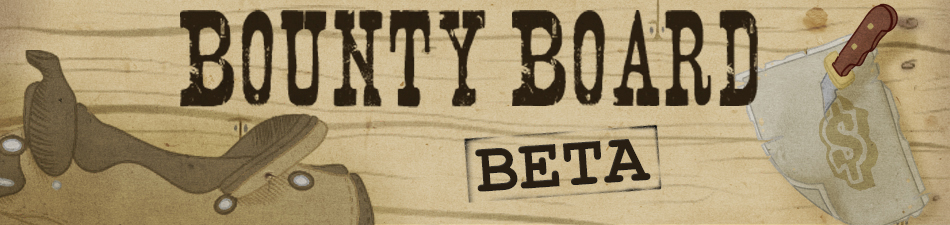
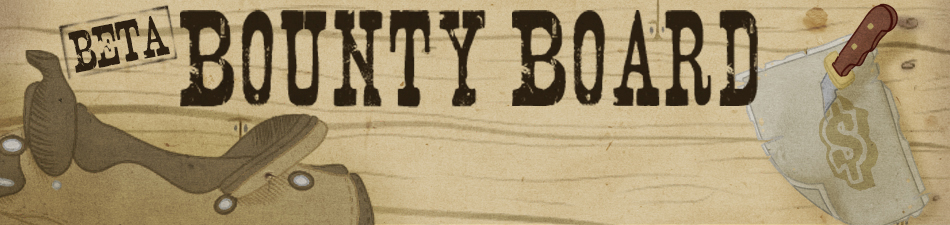
Updated bounty header image and added it to the page

Changed region(s): [[0.4884, 0.56, 0.7021, 0.9022], [0.0611, 0.0311, 0.1832, 0.3422]]

diff --git a/app/assets/stylesheets/_header.css.sass b/app/assets/stylesheets/_header.css.sass
@@ -8,7 +8,7 @@
   border: 1px inset $black
   +linkColor($white)
   +roundCorners
-  background-image: url('bountyHeader.jpg')
+  background-image: url('bountyHeaderBeta.jpg')
   margin: 30px auto 50px auto
   text-align: center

→ Activity:
In the entries above, find each line with "background" and copy it.

→ Response area:
-  background-image: url('bountyHeader.jpg')
+  background-image: url('bountyHeaderBeta.jpg')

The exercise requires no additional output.